So desperate was McGreevey to fortify himself that he was caught in early 2004 on a federal wire uttering a code word—appropriately enough, it was “Machiavelli”—that signaled his involvement in a scheme to shake down a Middlesex County farmer in exchange for contributions to the McGreevey-controlled state Democratic Party. Other investigations were closing in on McGreevey’s inner circle, but we’ll never know if the governor himself would have been indicted. It all became moot with his “gay American” bombshell on Aug. 12, 2004.

What happened next would have been the best thing to happen to the New Jersey Democratic Party in decades, if only the party hadn’t been too greedy to realize it.

With McGreevey’s abrupt resignation, the governorship defaulted into the hands of Codey, the State Senate president. The story of Codey’s long climb to the top was a refreshing antidote to the money- and boss-enabled trajectories of Corzine and McGreevey.

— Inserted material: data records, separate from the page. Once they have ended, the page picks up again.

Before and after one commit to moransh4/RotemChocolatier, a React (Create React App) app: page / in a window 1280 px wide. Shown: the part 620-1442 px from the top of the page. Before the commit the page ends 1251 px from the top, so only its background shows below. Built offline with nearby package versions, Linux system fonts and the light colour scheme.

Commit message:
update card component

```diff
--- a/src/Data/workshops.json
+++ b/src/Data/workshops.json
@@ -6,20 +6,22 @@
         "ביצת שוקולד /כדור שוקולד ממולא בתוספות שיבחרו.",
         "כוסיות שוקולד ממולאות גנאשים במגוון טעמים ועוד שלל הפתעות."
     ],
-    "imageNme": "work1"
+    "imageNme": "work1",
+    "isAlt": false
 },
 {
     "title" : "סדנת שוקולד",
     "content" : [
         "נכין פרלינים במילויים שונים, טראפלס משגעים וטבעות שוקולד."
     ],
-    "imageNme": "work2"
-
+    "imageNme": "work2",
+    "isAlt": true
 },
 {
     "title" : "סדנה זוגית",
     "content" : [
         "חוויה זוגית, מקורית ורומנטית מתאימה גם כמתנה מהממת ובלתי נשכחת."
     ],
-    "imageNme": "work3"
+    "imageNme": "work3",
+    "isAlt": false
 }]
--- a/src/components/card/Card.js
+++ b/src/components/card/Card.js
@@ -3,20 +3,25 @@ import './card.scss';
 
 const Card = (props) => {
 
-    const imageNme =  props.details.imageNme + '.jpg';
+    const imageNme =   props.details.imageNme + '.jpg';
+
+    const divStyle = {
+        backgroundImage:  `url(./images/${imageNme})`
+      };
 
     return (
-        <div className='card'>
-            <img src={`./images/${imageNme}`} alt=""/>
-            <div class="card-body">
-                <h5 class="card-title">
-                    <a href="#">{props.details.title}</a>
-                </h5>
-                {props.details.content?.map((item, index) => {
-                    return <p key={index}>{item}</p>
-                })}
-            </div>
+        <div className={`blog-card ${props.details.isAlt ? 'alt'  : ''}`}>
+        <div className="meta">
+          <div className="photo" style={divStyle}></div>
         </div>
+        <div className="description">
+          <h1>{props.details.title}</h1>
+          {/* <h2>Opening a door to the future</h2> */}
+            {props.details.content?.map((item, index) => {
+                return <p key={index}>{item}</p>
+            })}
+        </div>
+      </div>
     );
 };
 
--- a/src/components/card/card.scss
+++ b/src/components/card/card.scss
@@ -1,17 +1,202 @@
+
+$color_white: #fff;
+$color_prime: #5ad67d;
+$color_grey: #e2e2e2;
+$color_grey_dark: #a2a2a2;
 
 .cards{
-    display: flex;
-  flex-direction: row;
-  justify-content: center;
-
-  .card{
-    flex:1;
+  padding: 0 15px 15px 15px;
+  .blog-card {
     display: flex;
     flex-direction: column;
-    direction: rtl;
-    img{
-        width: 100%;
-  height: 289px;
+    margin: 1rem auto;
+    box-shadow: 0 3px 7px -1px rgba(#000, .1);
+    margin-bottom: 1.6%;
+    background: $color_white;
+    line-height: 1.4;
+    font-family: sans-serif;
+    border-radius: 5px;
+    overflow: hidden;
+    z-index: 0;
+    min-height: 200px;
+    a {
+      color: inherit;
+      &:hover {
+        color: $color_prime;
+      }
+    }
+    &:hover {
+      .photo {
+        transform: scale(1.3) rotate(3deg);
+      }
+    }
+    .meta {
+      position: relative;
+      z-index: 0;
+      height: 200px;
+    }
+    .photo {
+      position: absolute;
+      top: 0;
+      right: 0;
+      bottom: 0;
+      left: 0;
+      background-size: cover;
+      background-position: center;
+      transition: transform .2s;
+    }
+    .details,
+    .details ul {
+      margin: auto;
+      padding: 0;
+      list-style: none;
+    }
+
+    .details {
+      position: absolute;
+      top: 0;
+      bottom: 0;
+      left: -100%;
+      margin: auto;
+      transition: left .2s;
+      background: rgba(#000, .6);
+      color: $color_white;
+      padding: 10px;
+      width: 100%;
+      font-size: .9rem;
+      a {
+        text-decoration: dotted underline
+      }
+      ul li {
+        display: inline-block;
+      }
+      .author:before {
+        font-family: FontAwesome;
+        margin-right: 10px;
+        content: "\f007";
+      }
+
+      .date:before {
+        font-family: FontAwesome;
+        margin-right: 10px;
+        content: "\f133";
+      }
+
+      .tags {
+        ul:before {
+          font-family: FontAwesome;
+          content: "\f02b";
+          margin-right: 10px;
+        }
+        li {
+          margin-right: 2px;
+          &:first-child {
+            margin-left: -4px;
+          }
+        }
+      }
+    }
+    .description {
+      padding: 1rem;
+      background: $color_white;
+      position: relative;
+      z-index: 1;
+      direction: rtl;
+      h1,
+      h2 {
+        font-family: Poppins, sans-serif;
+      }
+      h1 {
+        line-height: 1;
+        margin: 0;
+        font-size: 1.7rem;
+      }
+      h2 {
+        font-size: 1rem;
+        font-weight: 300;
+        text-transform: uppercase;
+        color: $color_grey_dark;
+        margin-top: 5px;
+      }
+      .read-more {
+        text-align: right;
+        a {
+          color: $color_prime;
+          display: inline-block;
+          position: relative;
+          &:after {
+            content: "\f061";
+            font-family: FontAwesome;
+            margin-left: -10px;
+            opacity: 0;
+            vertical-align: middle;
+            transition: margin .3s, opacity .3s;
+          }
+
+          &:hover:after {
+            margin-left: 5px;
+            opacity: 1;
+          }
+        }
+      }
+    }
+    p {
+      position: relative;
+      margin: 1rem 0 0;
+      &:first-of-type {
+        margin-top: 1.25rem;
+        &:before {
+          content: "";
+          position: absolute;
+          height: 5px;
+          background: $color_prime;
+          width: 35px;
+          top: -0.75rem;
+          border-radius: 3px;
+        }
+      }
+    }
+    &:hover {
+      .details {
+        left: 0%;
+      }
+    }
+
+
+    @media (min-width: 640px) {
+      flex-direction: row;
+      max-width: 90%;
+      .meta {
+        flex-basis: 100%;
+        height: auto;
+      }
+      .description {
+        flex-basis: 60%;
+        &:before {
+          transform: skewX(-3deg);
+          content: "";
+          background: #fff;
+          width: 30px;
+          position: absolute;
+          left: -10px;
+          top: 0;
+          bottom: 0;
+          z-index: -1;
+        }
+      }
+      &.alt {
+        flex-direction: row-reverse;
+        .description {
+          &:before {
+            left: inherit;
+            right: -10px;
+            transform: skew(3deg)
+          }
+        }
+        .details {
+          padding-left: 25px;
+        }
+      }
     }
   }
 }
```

The son of a mortician, Codey was a contentedly local, Jersey-accented practitioner of Hubert Humphrey's common humanity and Lyndon Johnson's legislative know-how. He came from a big Catholic family in gritty Orange, N.J., and he professed to be guided by Humphrey’s credo that “the moral test of government is how it treats those who are in the dawn of life, the children; those who are in the twilight of life, the elderly; and those who are in the shadows of life, the sick, the needy and the handicapped.”

He had a special interest in the mentally ill. Nellie Bly-style, he’d once gone undercover at a state psychiatric facility to expose the cruel conditions under which residents were forced to live. Codey, while pragmatic, was also aggressively independent. He hailed from a county with a strong boss tradition, Essex, and worked with legislators who were often nothing more than messengers for bosses, but he’d managed to survive on his own—not with Corzine-ish money, not with McGreevey-ish supplication, but with his wits, and his willingness to take a punch.

In the wake of the McGreevey and Torricelli meltdowns, the party had accidentally ended up with a leader who was actually in a position to repudiate the corruption and bossism that had made New Jersey a national punchline, and whose story could remind Democrats why they’d ever believed in the party to begin with. He had a way with independents, and even Republicans too, exuding authenticity with his shambling gait and self-deprecation.

When the New Jersey tourism agency proposed a new slogan—“New Jersey: We’ll win you over”—Codey scoffed. “It makes me think of when I was young and single and asked a girl out,” he said. “She turned me down. I said, ‘Give me a chance, I’ll win you over.’” When a radio shock jock made crude joke about Codey’s wife, who had publicly described her battle with postpartum depression, he went to the studio and threatened to deck the guy.

Codey, the everyman, was a popular hit—his approval rating soared. But that doesn’t always count for much in New Jersey.

McGreevey’s resignation took effect in mid-November '04, and Codey was sworn in to replace him. The next election would be a year later, with the Democratic primary in June. Codey wanted to run. But so did Corzine. By this point, he’d set his sights on an even grander post-Goldman redemption: first the State House in Trenton, then, like Woodrow Wilson a century earlier, the White House. The battle was on.